Sometimes I wish every week was Shiva with its unending support and ongoing hours, and days, of continual storytelling. For when loved ones die, the narratives we share help keep them alive. Shiva is the week before we must dance with reality, when the debate over how long it is supposed to take to reach acceptance in the stages of grief is not a spectrum, but a staunchly understood cavernous, amorphous abyss.
But all too often after Shiva, we forget. People are still mourning, but we forget. After the rugelach, fruit platters and babka have been laid on the kitchen counter and carried to the dining room table, then eaten, we forget. After the family members deepest in mourning — their loved one so recently a breath away — have cried, wailed and sat stunned in shock, we forget.
My brother, Joshua, died in October 2002, nearly 11 years ago. He was struck by a car while walking down a sidewalk in the Chicago suburbs; a senior from his high school pulled an illegal U-Turn and an elderly man struck Joshua, then 15, in an attempt to avoid collision with the teenager. The car flung Josh’s body into the side of a store building. Immediately left unconscious, he died the next morning in the Intensive Care Unit.
Recently, a friend lost a family member. I paid two Shiva calls, which I never questioned doing, even though I was traveling for work and moving apartments that week. Jews often say we do death and weddings well. We bring our love, our warmth and our food and we sit.
But after the coat pile dwindles and the bedspread is once again visible, why do we stop showing up with our metaphorical platters of sympathy through the spectrum of grief and loss? Why do we stop calling mere weeks after the devastating break up? Why do we stop showing up after the job loss, the house foreclosure, the excruciating week of challenge?
I am not suggesting we live our lives consistently consumed by grief and loss. But I am suggesting we could extend our sympathy a touch longer. There were friends who called me weekly, daily that first year after Josh’s death. There are friends who still call on Yahrzeit, or text on my brother’s birthday. That vital outreach after Shiva helped usher me towards a life beyond loss.
Most days, I live without grief. I was 19 years old when Josh died, two months into my freshman year of college. I am now weeks shy of 30. Most days, the trauma of losing a brother — the hard work my sister and I have done to create an impenetrable bond as we are now two after a childhood of three; the unexpected familial and life shifts that resulted from his death — does not overwhelm.
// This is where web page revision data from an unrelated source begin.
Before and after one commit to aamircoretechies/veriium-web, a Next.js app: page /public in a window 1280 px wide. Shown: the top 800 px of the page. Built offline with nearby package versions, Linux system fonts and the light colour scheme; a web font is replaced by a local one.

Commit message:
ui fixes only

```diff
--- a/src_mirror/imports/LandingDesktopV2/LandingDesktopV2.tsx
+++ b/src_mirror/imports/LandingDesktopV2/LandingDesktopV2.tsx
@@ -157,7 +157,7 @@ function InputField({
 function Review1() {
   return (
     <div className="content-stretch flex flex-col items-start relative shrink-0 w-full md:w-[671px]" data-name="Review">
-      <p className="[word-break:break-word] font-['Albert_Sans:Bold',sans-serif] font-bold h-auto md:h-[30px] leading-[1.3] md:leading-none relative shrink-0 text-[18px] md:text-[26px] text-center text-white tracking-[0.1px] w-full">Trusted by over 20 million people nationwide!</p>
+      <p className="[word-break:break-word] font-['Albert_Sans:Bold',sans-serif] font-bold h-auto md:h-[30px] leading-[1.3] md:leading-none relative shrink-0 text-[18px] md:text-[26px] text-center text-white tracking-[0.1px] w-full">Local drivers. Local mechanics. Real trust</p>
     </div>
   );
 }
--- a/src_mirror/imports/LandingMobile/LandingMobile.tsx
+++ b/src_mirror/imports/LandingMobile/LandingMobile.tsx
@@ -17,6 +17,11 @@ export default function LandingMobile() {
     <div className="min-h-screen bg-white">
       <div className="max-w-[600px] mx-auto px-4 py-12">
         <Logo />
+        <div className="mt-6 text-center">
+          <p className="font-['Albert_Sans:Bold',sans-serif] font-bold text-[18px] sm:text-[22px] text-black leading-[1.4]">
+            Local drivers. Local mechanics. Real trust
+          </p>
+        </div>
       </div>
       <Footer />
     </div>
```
I live grateful. I live optimistic. I live with joy.
But when I wish it were still Shiva, I want to mourn with my whole body. I exist further and further away from a reality when Josh was alive, and I wish it were still Shiva so I could incessantly tell Josh stories, tears stacking in my eyes, the corners of my mouth arching upwards into a crescent moon, to transform potentially devastating tears into an apex of homage and reverie.
This past April 10 was National Siblings Day. Photographs of friends with their siblings adorned my Facebook Newsfeed. I didn’t plan to post anything. Then shortly after dark, after reporting for an article and sitting down to a solo dinner at a sushi restaurant on Manhattan’s Lower East Side, I received a text message from my sister — a screenshot of a photograph of she, Josh and me in the early 1990s. We lay in a line from oldest to youngest, wrapped in snowsuits, nuzzled in the snow in our then backyard. Clad in earmuffs, propped up by my pre-teen arms, I gaze down towards my younger siblings. Josh rests his head — warmed by a Ninja Turtles hat — in my lap, smiling directly towards the camera. My sister, Natalie, her little head cloaked in a white hood rests against Josh’s torso, cries.
In between slurps of miso soup — one of Josh’s favorite foods — I posted the photograph on Facebook with the caption, “It is like National Siblings Day or something. So here is a Rothstein classic from back in the day — big Sis, little Sis, and our beloved Josh in the middle. Gets me a little choked up looking at it, not gonna’ lie, but Nads and I hold it down, and it’s good to remember that day and all our days in the Illinois snow.”
Sixty-three likes and eight gracious comments later, I knew that I didn’t post the photograph because I needed social media support in order to validate my moment of grief or beg for sympathy. Rather, I was honoring my reality. No matter how old my sister and I grow, no matter how many years pass from when Josh was last alive, he will always be our brother. And the pain that wrestles with our pushing through life triumphant and strong can never fully go away.
So when I wish it were still Shiva, when I think about how necessary, crucial and fundamental that seven-day period was to my ultimate healing and journey, I contemplate ways we can all continually support each other and our communities after the mirrors uncover, the black clothes returns to hangers, and the last tray of food shrivels to crumbs — remnants of this brilliant outpour of support we call tradition and automatic not as easily built into the fabric of the grief that may still need holding.
When Shiva Ends, Mourning Really Begins